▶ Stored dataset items
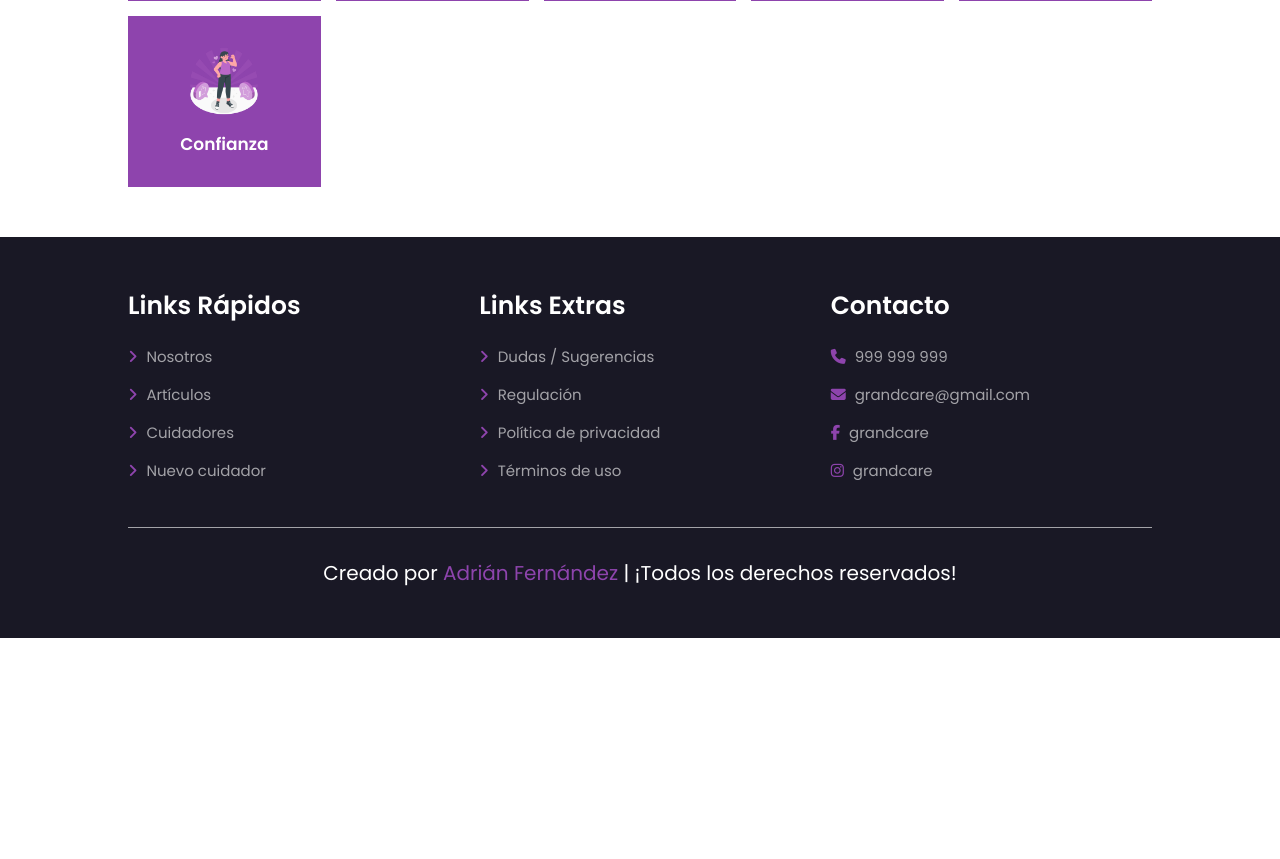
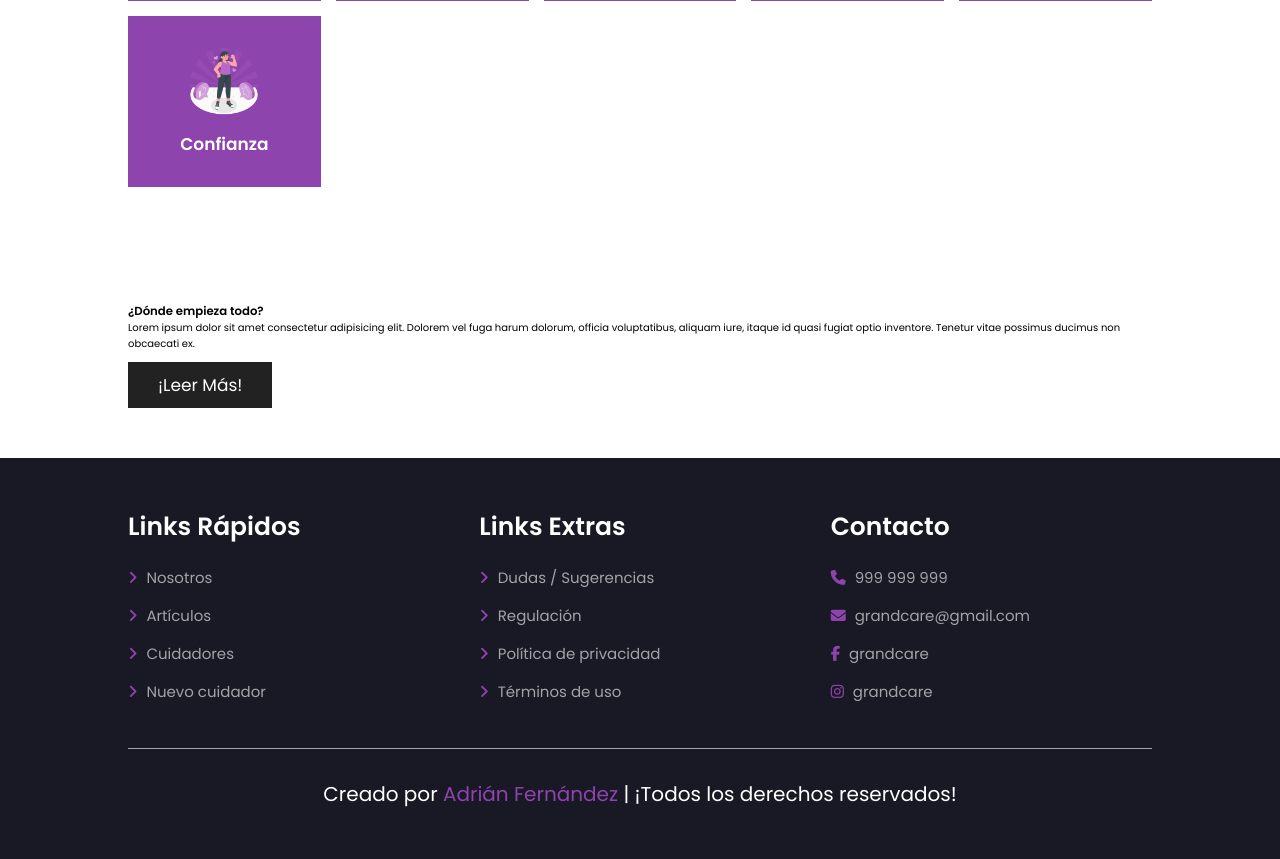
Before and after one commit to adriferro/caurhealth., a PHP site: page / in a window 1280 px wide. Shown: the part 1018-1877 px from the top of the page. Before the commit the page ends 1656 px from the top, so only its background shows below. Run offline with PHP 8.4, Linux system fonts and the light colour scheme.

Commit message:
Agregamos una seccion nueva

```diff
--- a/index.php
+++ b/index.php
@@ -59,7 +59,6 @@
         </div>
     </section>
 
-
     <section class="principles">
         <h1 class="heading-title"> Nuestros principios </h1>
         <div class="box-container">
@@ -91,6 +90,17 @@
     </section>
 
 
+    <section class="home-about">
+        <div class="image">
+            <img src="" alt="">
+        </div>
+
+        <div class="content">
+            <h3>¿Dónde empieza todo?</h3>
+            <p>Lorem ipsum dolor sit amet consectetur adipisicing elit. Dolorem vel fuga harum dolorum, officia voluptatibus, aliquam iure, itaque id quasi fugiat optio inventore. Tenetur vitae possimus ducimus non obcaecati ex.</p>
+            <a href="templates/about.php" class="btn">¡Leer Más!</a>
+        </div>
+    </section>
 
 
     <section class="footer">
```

▶ WORK REQUIRED
Across all the records above, find each line with "section" in it and copy it.

▶ PROBLEM SOLUTION
     </section>
     <section class="principles">
     </section>
+    <section class="home-about">
+    </section>
     <section class="footer">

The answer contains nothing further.